Livingstone recognised he owed a debt of gratitude to Curran, who was a useful foil as he contributed 42 off 35 deliveries before lapping to short third in the final over.
“I don’t think consolidation is a word we use in the dressing room,” Livingstone said. “We’ve just got to see what we think is best in that situation. If in doubt, take the aggressive option.
“We knew it wasn’t going to be the easiest pitch but it was just about getting to a score we felt we could defend.
“My initial role was to just get used to the conditions and bat with Mo and then try and put on a partnership with Sammy.
“To have someone like Sam Curran batting at eight in any team in world cricket is pretty nice. Something we pride ourselves on is the depth we’ve got, we’ve got a lot of batting for days like this when things don’t go right up top.
“It’s a pretty rare occasion we end up 50 for five because of the quality we’ve got in our team. It’s always nice that when it does happen, you can put your hand up and win a game for England.”
New Zealand were going along nicely on 111 for three but Reece Topley’s dismissal of captain Tom Latham induced a collapse, which saw the Black Caps lose their last seven wickets for 36 runs in 39 balls.

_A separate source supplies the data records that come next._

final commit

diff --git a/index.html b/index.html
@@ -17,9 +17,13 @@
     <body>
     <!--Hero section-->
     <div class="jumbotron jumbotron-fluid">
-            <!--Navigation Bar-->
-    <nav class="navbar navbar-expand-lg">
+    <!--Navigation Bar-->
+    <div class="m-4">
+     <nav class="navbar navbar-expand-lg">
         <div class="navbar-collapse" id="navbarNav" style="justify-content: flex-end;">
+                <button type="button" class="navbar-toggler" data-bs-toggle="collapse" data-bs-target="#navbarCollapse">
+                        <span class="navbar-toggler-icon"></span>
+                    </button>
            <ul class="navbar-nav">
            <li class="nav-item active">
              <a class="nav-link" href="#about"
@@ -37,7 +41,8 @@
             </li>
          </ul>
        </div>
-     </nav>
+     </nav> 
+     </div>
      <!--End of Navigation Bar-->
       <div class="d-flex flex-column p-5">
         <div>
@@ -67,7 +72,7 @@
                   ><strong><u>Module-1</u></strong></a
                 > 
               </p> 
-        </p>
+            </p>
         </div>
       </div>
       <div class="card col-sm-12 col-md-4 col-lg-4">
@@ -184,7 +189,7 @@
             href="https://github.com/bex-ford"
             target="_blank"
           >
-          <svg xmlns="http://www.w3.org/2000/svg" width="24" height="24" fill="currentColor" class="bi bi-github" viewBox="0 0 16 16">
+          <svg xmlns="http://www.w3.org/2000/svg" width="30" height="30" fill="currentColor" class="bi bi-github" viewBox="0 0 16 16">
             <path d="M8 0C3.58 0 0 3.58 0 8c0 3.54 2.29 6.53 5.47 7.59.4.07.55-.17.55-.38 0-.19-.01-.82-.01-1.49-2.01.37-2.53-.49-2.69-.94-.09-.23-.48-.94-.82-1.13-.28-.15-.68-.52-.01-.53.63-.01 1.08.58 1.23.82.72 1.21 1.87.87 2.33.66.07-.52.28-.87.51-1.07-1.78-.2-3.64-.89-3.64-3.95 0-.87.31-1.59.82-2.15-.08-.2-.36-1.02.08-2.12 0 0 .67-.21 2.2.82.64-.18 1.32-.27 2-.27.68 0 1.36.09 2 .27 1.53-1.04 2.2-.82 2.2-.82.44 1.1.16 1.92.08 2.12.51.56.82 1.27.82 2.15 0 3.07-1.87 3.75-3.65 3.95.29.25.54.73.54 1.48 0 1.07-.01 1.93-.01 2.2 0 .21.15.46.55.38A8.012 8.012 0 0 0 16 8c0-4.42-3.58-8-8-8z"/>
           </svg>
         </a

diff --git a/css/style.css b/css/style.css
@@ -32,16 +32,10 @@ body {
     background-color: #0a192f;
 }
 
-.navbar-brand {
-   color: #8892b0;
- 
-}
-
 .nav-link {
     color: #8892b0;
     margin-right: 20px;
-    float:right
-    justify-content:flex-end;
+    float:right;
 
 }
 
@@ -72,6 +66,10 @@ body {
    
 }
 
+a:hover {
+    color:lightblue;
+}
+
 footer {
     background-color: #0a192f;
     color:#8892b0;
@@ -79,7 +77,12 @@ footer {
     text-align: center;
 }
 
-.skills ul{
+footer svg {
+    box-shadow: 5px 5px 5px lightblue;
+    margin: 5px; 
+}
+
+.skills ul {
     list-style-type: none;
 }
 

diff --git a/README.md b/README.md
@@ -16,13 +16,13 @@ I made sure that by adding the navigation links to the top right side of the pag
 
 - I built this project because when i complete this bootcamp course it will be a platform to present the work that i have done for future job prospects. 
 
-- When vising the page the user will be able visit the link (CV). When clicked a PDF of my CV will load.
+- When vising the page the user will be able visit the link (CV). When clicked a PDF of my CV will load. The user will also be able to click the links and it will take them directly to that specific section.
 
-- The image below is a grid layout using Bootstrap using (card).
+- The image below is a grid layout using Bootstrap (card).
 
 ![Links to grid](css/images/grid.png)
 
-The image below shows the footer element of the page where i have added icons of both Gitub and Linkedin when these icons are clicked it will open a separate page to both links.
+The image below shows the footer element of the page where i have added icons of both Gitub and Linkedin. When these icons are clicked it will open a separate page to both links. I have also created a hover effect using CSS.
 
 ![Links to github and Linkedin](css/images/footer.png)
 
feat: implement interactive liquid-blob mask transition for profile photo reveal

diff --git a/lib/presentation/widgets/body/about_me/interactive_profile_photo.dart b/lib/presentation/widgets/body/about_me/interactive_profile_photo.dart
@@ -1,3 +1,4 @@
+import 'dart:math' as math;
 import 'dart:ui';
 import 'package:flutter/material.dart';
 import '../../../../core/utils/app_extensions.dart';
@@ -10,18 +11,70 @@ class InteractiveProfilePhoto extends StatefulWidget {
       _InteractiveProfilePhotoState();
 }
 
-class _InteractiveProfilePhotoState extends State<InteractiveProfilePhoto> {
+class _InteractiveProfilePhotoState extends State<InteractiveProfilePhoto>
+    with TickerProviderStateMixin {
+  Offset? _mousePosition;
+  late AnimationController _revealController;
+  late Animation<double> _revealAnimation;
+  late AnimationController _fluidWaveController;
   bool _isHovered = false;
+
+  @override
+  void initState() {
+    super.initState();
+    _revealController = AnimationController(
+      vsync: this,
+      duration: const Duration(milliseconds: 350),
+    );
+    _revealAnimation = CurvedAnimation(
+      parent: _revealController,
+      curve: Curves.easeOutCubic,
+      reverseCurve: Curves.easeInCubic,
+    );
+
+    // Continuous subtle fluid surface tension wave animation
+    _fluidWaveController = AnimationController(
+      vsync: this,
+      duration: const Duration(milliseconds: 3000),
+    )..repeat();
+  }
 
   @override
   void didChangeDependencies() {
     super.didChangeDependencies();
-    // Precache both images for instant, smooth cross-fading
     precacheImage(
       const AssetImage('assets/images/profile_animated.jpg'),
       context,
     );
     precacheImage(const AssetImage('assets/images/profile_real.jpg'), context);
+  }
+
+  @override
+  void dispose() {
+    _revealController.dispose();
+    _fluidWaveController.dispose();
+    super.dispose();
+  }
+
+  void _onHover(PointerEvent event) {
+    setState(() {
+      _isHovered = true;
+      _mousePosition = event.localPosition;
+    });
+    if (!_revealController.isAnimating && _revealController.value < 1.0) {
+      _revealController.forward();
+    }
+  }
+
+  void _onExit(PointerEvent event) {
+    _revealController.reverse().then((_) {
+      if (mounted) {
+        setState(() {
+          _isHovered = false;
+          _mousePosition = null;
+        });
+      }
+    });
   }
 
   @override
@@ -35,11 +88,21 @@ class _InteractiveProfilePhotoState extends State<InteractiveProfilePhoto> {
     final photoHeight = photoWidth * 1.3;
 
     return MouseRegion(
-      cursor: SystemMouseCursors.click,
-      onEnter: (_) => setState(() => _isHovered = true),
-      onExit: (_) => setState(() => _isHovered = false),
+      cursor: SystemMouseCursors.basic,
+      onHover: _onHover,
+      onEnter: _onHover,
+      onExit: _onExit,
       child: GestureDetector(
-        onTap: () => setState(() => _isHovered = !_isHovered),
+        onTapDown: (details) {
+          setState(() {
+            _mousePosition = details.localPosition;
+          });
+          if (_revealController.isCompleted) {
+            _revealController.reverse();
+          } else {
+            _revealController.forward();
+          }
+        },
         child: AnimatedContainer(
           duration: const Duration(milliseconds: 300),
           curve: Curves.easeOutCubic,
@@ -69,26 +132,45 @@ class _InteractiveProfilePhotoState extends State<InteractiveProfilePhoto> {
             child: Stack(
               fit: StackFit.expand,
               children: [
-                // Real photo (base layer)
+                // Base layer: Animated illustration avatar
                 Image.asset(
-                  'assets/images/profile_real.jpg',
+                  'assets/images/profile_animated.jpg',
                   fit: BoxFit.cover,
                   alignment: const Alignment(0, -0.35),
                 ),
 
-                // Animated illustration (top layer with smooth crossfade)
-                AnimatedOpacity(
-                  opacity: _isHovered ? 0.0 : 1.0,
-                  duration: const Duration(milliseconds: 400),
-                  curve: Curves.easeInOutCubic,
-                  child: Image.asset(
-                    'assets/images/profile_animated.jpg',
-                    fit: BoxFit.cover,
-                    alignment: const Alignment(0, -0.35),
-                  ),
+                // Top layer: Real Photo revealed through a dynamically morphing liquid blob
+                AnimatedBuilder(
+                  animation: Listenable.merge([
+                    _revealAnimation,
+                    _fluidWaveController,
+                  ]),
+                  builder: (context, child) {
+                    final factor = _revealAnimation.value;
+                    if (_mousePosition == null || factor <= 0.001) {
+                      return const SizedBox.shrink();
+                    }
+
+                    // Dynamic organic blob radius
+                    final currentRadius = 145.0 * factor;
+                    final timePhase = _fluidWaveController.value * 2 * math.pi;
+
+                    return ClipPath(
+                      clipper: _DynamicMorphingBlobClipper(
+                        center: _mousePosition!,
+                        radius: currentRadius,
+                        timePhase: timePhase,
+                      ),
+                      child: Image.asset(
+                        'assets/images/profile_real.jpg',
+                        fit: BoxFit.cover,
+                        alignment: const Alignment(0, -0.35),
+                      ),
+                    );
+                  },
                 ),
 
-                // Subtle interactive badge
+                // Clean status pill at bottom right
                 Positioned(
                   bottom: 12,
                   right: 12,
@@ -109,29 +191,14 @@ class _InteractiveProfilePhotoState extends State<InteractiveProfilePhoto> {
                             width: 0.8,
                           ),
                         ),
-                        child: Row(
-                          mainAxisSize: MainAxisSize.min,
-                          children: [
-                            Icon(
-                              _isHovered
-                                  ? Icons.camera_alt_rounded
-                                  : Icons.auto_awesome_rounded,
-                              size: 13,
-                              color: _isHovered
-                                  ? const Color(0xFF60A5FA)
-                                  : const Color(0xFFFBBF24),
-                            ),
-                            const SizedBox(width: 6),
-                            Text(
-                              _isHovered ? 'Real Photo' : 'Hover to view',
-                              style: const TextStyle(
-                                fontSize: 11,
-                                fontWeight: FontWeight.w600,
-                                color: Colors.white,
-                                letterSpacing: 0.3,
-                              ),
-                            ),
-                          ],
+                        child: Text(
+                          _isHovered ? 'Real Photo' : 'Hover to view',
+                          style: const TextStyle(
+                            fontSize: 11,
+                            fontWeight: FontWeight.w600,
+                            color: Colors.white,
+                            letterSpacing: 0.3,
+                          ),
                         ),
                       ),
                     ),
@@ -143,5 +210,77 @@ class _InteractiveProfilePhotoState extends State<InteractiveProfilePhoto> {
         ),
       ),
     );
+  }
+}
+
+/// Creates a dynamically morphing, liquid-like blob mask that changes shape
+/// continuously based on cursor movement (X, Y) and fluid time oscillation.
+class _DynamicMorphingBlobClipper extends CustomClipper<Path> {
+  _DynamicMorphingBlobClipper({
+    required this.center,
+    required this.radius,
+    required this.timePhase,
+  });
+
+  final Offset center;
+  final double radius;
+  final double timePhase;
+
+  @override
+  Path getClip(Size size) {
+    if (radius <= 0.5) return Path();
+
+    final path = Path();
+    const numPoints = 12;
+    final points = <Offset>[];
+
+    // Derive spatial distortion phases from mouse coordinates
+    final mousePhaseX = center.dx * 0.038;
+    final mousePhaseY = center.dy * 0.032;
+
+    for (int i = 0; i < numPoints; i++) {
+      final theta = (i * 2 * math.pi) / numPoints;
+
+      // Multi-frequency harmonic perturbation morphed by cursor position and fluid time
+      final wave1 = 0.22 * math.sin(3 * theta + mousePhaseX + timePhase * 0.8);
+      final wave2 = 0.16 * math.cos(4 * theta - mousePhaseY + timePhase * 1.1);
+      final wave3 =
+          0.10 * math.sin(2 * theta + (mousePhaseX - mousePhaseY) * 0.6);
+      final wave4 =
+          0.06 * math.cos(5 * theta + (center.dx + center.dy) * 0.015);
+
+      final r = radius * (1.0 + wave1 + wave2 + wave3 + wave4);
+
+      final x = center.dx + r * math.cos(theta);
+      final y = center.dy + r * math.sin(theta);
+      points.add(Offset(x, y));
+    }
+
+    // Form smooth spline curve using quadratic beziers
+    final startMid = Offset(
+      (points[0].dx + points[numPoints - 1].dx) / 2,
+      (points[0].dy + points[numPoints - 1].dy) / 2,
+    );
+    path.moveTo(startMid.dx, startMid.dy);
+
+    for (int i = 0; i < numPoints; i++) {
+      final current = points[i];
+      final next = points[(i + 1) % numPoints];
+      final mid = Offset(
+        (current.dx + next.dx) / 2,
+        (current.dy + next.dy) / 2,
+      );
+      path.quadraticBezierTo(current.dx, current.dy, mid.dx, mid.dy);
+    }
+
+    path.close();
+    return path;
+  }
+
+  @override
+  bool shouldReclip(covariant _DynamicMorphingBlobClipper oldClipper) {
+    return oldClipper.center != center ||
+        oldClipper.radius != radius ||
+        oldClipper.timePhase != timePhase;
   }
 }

Topley, whose dismissal of Latham was his first wicket in five ODIs, then snared middle-order duo Glenn Phillips and Rachin Ravindra in his next over to finish with three for 27 in seven impressive overs.
Daryl Mitchell, whose brutal unbeaten ton set up an eight-wicket win at Sophia Gardens, overturned being given out on nought to bludgeon 57 off 52 balls.
But he became Moeen Ali’s 100th ODI wicket which saw New Zealand slide quickly to defeat in the second of four matches as they were all out in 26.5 overs.
“I thought our bowlers were exceptional,” Livingstone added. “They learnt from how New Zealand bowled and pretty much nailed the game plan.”